State Senator Jason Barickman (R-Bloomington) welcomed dozens of high school students to take a deep dive government and try their hand at the lawmaking process.

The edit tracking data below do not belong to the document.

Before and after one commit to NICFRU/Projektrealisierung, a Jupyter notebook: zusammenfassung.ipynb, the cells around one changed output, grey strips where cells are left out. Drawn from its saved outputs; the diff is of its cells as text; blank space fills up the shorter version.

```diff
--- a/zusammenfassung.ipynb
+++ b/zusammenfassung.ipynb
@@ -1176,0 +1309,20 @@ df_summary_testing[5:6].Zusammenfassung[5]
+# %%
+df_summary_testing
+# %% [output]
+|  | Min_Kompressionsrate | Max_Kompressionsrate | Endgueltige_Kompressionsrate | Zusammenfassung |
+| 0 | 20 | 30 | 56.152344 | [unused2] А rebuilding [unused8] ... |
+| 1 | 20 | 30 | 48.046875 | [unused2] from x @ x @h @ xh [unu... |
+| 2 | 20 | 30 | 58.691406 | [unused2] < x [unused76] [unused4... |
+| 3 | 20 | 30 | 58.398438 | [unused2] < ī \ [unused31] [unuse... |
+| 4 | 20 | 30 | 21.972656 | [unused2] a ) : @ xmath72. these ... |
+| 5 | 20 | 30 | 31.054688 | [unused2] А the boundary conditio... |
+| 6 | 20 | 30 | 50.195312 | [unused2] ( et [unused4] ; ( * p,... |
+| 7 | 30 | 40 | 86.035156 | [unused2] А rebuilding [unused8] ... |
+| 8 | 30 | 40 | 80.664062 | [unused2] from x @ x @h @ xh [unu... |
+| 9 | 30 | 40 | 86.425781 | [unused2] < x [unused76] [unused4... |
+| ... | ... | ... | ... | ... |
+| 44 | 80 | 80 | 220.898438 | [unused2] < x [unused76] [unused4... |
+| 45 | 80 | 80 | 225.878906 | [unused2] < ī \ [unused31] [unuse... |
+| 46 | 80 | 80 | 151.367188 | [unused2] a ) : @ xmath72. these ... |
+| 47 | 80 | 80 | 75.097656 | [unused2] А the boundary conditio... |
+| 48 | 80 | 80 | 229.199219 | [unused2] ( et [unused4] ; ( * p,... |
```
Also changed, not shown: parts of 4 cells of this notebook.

The event was part of Barickman’s ongoing Youth Advisory Council (YAC) program, which is designed to engage young people in government.
“The idea is to take high school students from across the district, put them in a room, and have a civil dialogue on the issues of the day,” said Barickman. “What you realize is that even if they’re not old enough to vote, they’re well versed on the issues, they’re passionate, and they have this opportunity to communicate their views in a forum that is friendly.”

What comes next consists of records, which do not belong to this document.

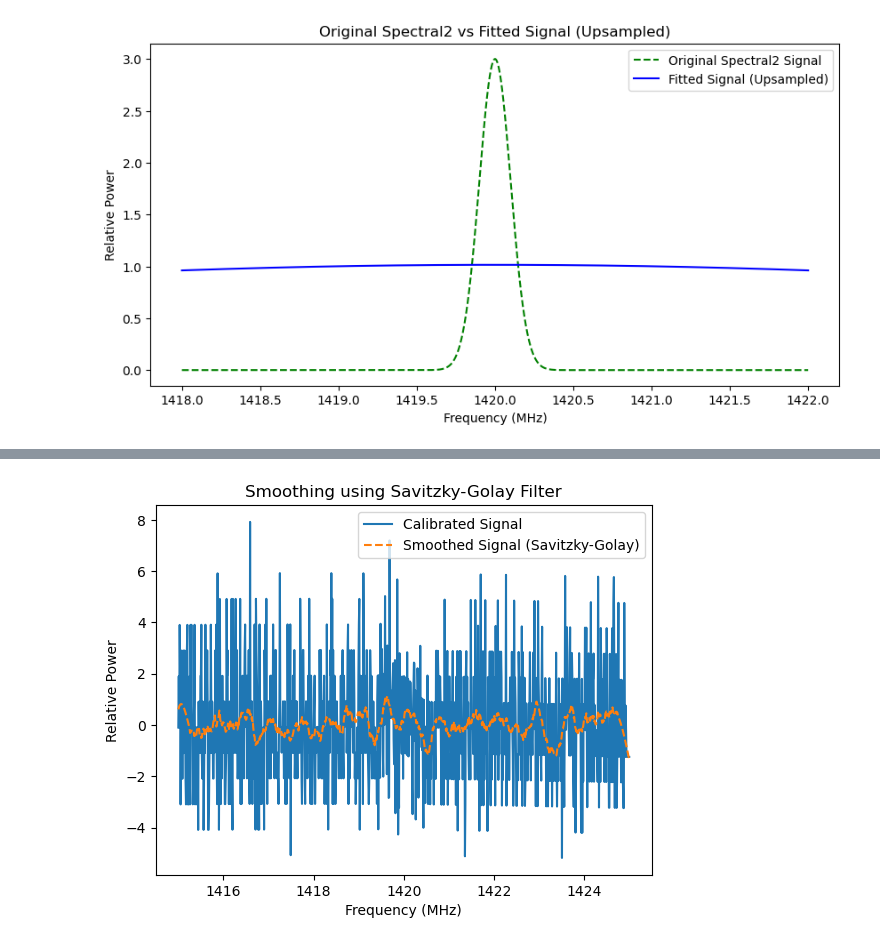
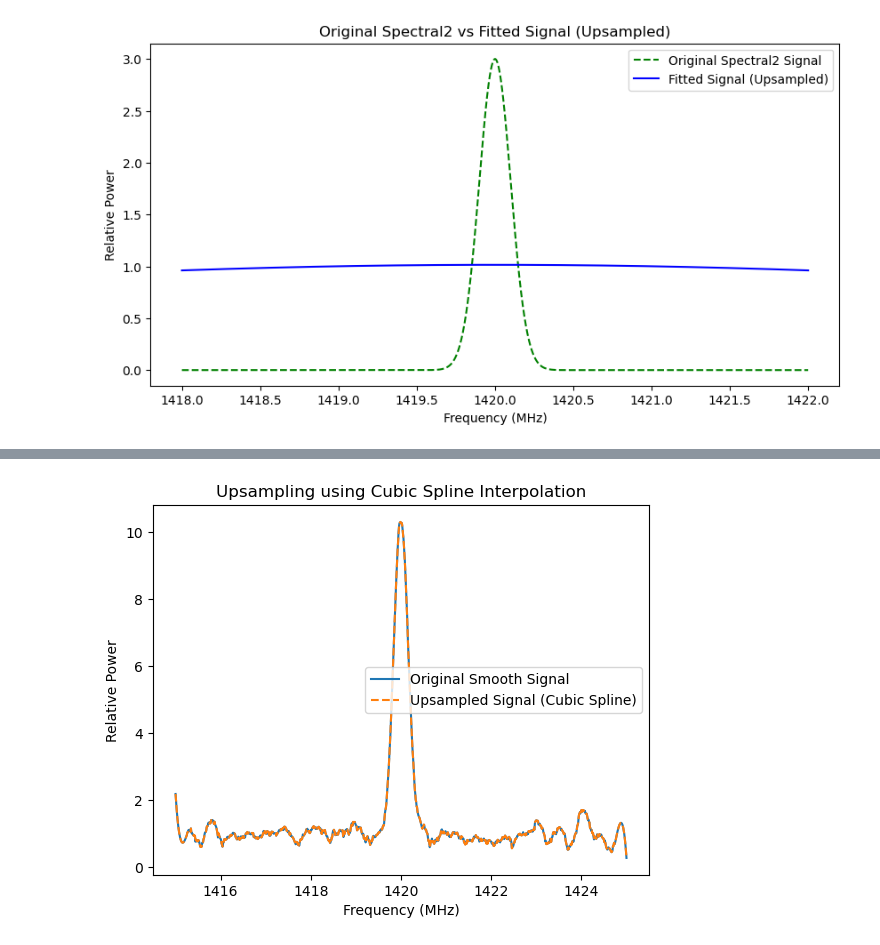
Before and after one commit to GCHulk/Recruitment_Task, a Jupyter notebook: Recruit_Task_George.ipynb, the cells around one changed output, grey strips where cells are left out. Drawn from its saved outputs; the diff is of its cells as text; code cells hidden in the pictures.

```diff
--- a/Recruit_Task_George.ipynb
+++ b/Recruit_Task_George.ipynb
@@ -302,12 +337,17 @@ plt.show()
 # %%
-# Step 1b: Simulating the "on" signal with a spectral line at 1420 MHz
-spectral_line = np.exp(-0.5 * ((frequency - 1420)/0.2)**2)  # Gaussian spectral line
-on_signal = signal_with_poisson_noise + spectral_line
+# Step 2: Background Calibration using Polynomial Fitting
 
-# Visualize the "on" signal with the spectral line
-plt.plot(frequency, on_signal, label='On Signal (with spectral line)')
-plt.plot(frequency, signal_with_poisson_noise, label='Off Signal (without spectral line)')
-plt.title('On vs Off Signal')
+# Polynomial fitting (degree 2)
+p = Polynomial.fit(frequency, off_signal, deg=2)
+
+# Subtracting the polynomial background from the noisy on-signal
+calibrated_signal = on_signal - p(frequency)
+
+# Visualize the calibrated signal
+plt.plot(frequency, on_signal, label='Noisy On Signal')
+plt.plot(frequency, p(frequency), label='Fitted Background (Off Signal)', linestyle='--')
+plt.plot(frequency, calibrated_signal, label='Calibrated Signal')
+plt.title('Polynomial Calibration (Background Subtraction)')
 plt.xlabel('Frequency (MHz)')
 plt.ylabel('Relative Power')
 plt.legend()
@@ -337,17 +373,22 @@ plt.show()
 # %%
-# Step 3: Smoothing using Savitzky-Golay Filter
+# Step 4: Upsampling using Cubic Spline Interpolation
 
-# Applying Savitzky-Golay filter (window length = 51, polyorder = 3)
-smooth_signal = savgol_filter(calibrated_signal, window_length=51, polyorder=3)
+# Cubic spline interpolation for upsampling
+cs = CubicSpline(frequency, smooth_signal)
 
-# Visualize the smoothed signal
-plt.plot(frequency, calibrated_signal, label='Calibrated Signal')
-plt.plot(frequency, smooth_signal, label='Smoothed Signal (Savitzky-Golay)', linestyle='--')
-plt.title('Smoothing using Savitzky-Golay Filter')
+# New frequency domain for upsampling
+new_num_samples = 2000
+frequency_upsampled = np.linspace(1415, 1425, new_num_samples)
+upsampled_signal = cs(frequency_upsampled)
+
+# Visualize the upsampled signal
+plt.plot(frequency, smooth_signal, label='Original Smooth Signal')
+plt.plot(frequency_upsampled, upsampled_signal, label='Upsampled Signal (Cubic Spline)', linestyle='--')
+plt.title('Upsampling using Cubic Spline Interpolation')
 plt.xlabel('Frequency (MHz)')
 plt.ylabel('Relative Power')
 plt.legend()
 plt.show()
 # %% [output]
-[figure, old version]
+[figure, new version]
 # %%
```
Also changed, not shown: parts of 6 cells of this notebook.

The students gathered in the morning at the Elks Lodge in Pontiac, to discuss and debate issues, and to learn from other elected officials about public service.
“I think it’s really interesting, I’ve never been to something like this,” said Normal West student Abigail Morse. “Usually, I stay away from politics because I don’t want to get in fights and arguments, but this has been a different experience, and I probably won’t scare away from politics anymore.”

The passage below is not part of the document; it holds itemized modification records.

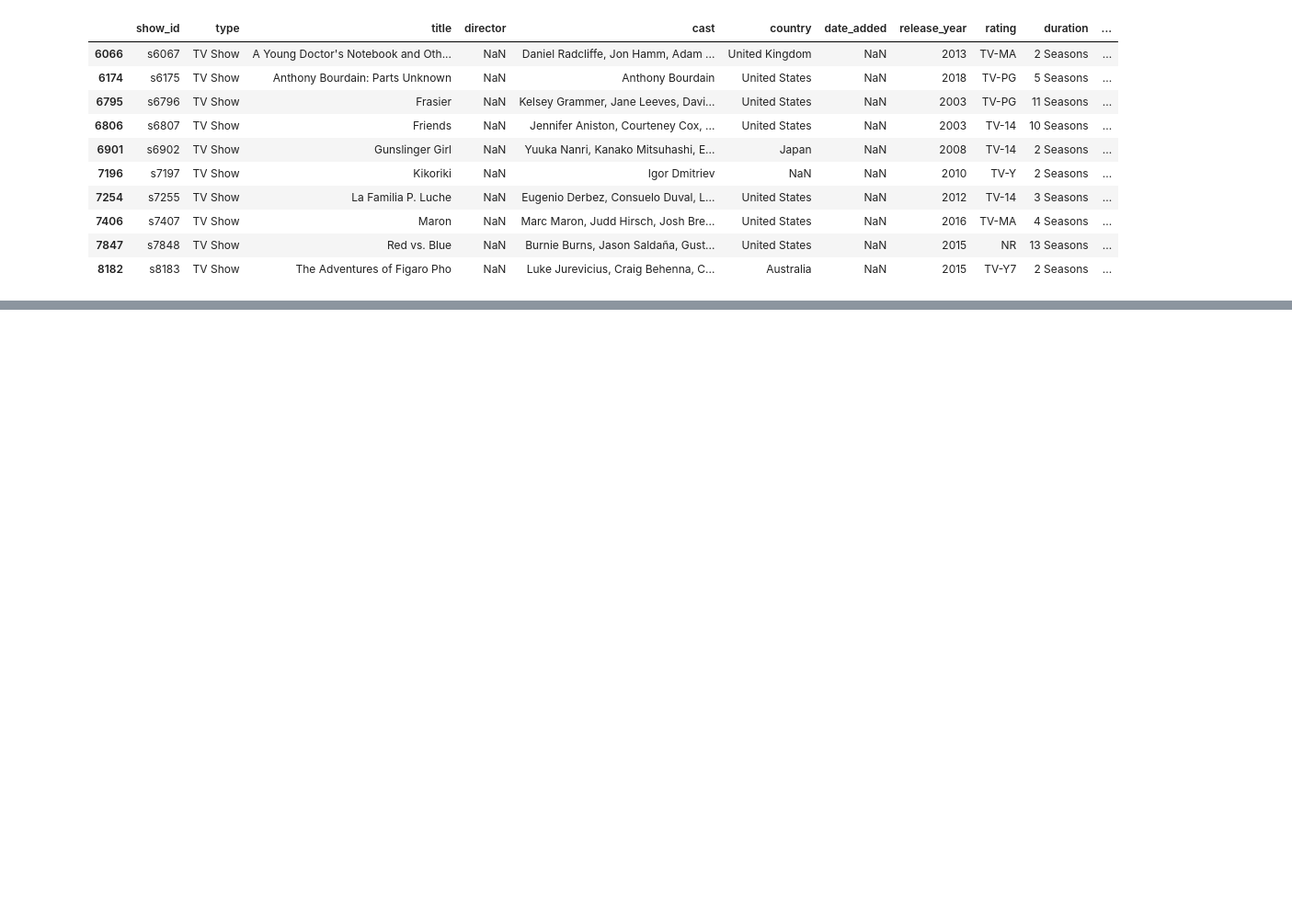
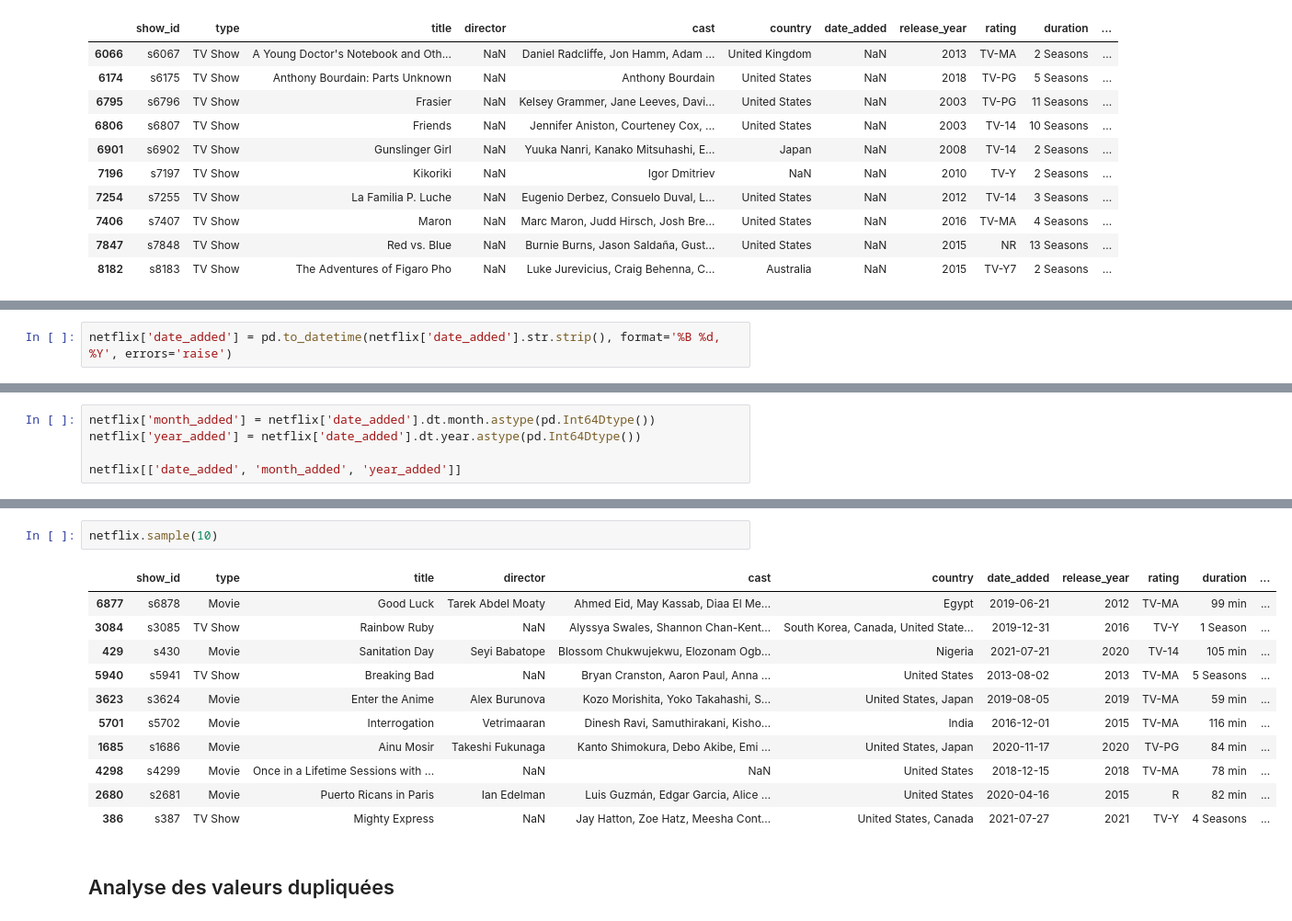
Before and after one commit to chris-nd/netflix-data-cleaning, a Jupyter notebook: notebooks/exploration.ipynb, the cells around one changed output, grey strips where cells are left out. Shown at 92% size. Cells and saved outputs as stored; diff of their text form; blank space fills up the shorter version.

Commit message:
feat(exploration): analyse des types mixtes et des dates

```diff
--- a/notebooks/exploration.ipynb
+++ b/notebooks/exploration.ipynb
@@ -345,0 +445,2 @@ netflix[netflix['date_added'].isna()]
+# %%
+netflix['date_added'] = pd.to_datetime(netflix['date_added'].str.strip(), format='%B %d, %Y', errors='raise')
@@ -345,0 +457,5 @@ netflix[netflix['date_added'].isna()]
+# %%
+netflix['month_added'] = netflix['date_added'].dt.month.astype(pd.Int64Dtype())
+netflix['year_added'] = netflix['date_added'].dt.year.astype(pd.Int64Dtype())
+
+netflix[['date_added', 'month_added', 'year_added']]
@@ -345,0 +497,16 @@ netflix[netflix['date_added'].isna()]
+# %%
+netflix.sample(10)
+# %% [output]
+|  | show_id | type | title | director | cast | country | date_added | release_year | rating | duration | ... |
+| 6877 | s6878 | Movie | Good Luck | Tarek Abdel Moaty | Ahmed Eid, May Kassab, Diaa El Me... | Egypt | 2019-06-21 | 2012 | TV-MA | 99 min | ... |
+| 3084 | s3085 | TV Show | Rainbow Ruby | NaN | Alyssya Swales, Shannon Chan-Kent... | South Korea, Canada, United State... | 2019-12-31 | 2016 | TV-Y | 1 Season | ... |
+| 429 | s430 | Movie | Sanitation Day | Seyi Babatope | Blossom Chukwujekwu, Elozonam Ogb... | Nigeria | 2021-07-21 | 2020 | TV-14 | 105 min | ... |
+| 5940 | s5941 | TV Show | Breaking Bad | NaN | Bryan Cranston, Aaron Paul, Anna ... | United States | 2013-08-02 | 2013 | TV-MA | 5 Seasons | ... |
+| 3623 | s3624 | Movie | Enter the Anime | Alex Burunova | Kozo Morishita, Yoko Takahashi, S... | United States, Japan | 2019-08-05 | 2019 | TV-MA | 59 min | ... |
+| 5701 | s5702 | Movie | Interrogation | Vetrimaaran | Dinesh Ravi, Samuthirakani, Kisho... | India | 2016-12-01 | 2015 | TV-MA | 116 min | ... |
+| 1685 | s1686 | Movie | Ainu Mosir | Takeshi Fukunaga | Kanto Shimokura, Debo Akibe, Emi ... | United States, Japan | 2020-11-17 | 2020 | TV-PG | 84 min | ... |
+| 4298 | s4299 | Movie | Once in a Lifetime Sessions with ... | NaN | NaN | United States | 2018-12-15 | 2018 | TV-MA | 78 min | ... |
+| 2680 | s2681 | Movie | Puerto Ricans in Paris | Ian Edelman | Luis Guzmán, Edgar Garcia, Alice ... | United States | 2020-04-16 | 2015 | R | 82 min | ... |
+| 386 | s387 | TV Show | Mighty Express | NaN | Jay Hatton, Zoe Hatz, Meesha Cont... | United States, Canada | 2021-07-27 | 2021 | TV-Y | 4 Seasons | ... |
+# %% [markdown]
+## Analyse des valeurs dupliquées
```
Also changed, not shown: parts of 26 cells of this notebook.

“I think it’s been really good, it’s been really informative, and it’s been different than anything I’ve ever been to,” said Hoopeston High School student Emma Rayls. “I’ve been to conventions, and they’ve had speakers, but they’ve never had speakers that were politicians speaking different mindsets, and they’ve never had interactions with the audience that share different opinions.”
In the afternoon, the students took on the various jobs involved in the lawmaking process, including serving as lawmakers, concerned citizens, lobbyists, and legislative staffers, working to advance or to block a legislative bill.
“I think it was a really informative experience, I think I’m going to take away a lot from this, and I’m going to become more involved in politics from it,” Pontiac Township High School student Andrew Pelletier.
“I like that there’s a lot of different students here with different mindsets, different beliefs, different upbringings, that all have different beliefs on topics, and that wouldn’t talk normally,” said Onarga High School student Cesar Tapia. “I still can agree and talk normally, and I can still talk with them about the same things in the same way, and nobody’s going to talk down to me.”
The students convened a mock legislative committee hearing to hear testimony on the bill, debate the merits, and then ultimately vote on the legislation.
“This event gives the students a chance to discuss and debate ideas, and get immediate feedback from their peers, who may not always agree with them. It’s a positive growing environment.” said Barickman.
Barickman’s YAC program is open to high school students from the 53rd Senate District, typically consists of two meetings, one in the fall in the district, and one in the spring in the state capitol of Springfield. He encourages interested high school students to ask their teachers and administrators about taking part in the YAC program.